Podcast: The Jacobite Parliament of 1689, with Padraig Lenihan

Richard Talbot, Earl Tyrconnell, at the time of the Jacobite-Williamite war in 1689-91.

Cathal Brennan and John Dorney speak to Padraig Lenihan about the ‘Patriot Parliament’ of 1689. First broadcast on the Irish History Show.


The English ‘Whig’ story of the seventeenth century is one of the triumph of parliament over royal absolutism. By this reading, the Irish catholic supporters of the Stuart monarchs were on the wrong side of history, fighting for King against Parliament, for ‘tyranny’ against ‘liberty’.

The Jacobite Parliament of 1689 or ‘Patriot Parliament’ declared that Ireland was ‘distinct Kingdom from England.

To the extent that a majority of Irish Catholics supported Charles I in the wars of the 1640s and James II in the ‘War of the Two Kings’ in 1689-91 against the English parliaments, this is true.

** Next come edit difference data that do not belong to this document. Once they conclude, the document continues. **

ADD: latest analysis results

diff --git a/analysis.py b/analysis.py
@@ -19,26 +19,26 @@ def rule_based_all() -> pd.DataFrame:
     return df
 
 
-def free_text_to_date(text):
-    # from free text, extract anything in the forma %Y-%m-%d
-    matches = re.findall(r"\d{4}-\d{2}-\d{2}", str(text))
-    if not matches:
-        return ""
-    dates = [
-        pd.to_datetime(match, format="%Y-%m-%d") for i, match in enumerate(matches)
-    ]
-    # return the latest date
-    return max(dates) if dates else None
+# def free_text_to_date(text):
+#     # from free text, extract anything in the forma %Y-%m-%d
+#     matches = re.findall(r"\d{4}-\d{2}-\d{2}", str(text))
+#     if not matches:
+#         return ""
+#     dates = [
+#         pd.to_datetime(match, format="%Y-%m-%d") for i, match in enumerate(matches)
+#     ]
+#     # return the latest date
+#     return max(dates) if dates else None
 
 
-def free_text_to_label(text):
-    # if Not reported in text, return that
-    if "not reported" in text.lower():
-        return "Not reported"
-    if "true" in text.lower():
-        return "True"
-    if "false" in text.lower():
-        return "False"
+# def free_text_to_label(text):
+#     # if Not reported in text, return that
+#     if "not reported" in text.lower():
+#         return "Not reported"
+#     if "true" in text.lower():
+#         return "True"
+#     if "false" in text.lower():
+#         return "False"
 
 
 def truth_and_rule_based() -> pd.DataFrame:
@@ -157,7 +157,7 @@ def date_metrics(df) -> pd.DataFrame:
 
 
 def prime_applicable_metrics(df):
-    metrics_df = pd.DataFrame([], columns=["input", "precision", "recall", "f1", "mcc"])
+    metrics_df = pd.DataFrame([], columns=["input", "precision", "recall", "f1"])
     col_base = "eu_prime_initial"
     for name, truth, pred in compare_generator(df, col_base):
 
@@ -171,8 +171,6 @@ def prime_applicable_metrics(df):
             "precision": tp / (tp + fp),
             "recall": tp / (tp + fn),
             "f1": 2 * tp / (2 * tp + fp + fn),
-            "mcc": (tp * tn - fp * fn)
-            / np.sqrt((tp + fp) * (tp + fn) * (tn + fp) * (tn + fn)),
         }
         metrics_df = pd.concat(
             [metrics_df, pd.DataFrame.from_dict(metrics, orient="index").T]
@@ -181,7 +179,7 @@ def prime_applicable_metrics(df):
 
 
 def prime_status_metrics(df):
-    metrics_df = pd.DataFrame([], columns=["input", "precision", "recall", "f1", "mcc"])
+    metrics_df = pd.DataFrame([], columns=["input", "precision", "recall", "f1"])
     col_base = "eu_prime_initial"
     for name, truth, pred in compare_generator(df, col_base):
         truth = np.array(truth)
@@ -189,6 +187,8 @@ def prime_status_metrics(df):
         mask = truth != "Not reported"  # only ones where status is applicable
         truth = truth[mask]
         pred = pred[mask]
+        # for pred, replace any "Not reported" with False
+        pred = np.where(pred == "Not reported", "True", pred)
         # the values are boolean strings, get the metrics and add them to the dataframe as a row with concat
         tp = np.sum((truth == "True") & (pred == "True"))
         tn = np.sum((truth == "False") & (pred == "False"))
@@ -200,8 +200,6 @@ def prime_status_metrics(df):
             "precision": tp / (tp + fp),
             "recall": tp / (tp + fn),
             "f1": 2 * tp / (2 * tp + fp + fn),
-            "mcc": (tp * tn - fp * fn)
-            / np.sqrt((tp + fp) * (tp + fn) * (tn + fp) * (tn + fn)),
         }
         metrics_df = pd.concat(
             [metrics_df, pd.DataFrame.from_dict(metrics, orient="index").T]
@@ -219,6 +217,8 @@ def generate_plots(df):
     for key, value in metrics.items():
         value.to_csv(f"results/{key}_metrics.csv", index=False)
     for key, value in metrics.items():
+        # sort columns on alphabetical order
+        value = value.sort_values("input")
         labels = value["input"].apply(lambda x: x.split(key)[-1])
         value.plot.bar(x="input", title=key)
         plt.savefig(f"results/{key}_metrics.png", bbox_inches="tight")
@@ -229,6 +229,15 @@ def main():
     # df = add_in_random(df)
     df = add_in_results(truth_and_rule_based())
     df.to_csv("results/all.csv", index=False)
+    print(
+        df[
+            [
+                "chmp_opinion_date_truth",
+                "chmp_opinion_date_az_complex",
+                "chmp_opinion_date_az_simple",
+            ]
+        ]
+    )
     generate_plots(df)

However, in both the Catholic Confederation of Kilkenny in the 1640s and in the Irish Jacobite regime of 1689-91, Irish Catholics, ostensibly royalists, elected their own assemblies and presented the monarchs, with what amounted to a list of conditions on which their loyalty depended.

To this extent, on their own terms, Irish Catholics were making the same strides towards representative government as their Protestant antagonists in England and Scotland. The pinnacle of this was the Jacobite Parliament of 1689. This was an almost all-Catholic Parliament called by James II on his landing in Ireland in 1689 to try to regain his throne in the Three Kingdoms, he having been overthrown by William of Orange the previous year.

While the Irish Parliament of 1689 stated that it supported James II as monarch by divine right, in practice it based its loyalty squarely on James’ agreement to the Parliament’s demands.

This parliament, later christened the ‘Patriot Parliament’ by nineteenth century nationalist Thomas Davis, placed a number of conditions on voting through financial support for James’ war effort.

These included: reversal of mass confiscation of Catholic owned land that had taken place under the Cromwellian regime in the 1650s, the autonomy of the Kingdom of Ireland from England, the removal of religious discrimination (in fact for ‘perfect of freedom of religions’) and, most controversially the ‘attainder’ or outlawing, of 3000 Protestant landowners who supported William.

The battle of the Boyne, 1690, in which the Jacobites were defeated.

It was the basis, much against the wishes  of James himself, for a post war Kingdom of Ireland ruled by the Catholic majority, under the Stuart monarchs, but autonomous from the English Parliament.

What would have resulted we will never know, as the Jacobites lost the war, and an all Protestant Irish Parliament subsequently not only revoked all the ordinances of the ‘pretended parliament’ of 1689, but also introduced further Penal Laws against Catholics.

Nevertheless, the 1689 was celebrated by future generations of Irish ‘patriots’ Catholic as well as Protestant, from Henry Grattan to Thomas Davis and beyond, as an attempt to set up an independent representative government in Ireland.

Leave a Reply

Your email address will not be published. Required fields are marked *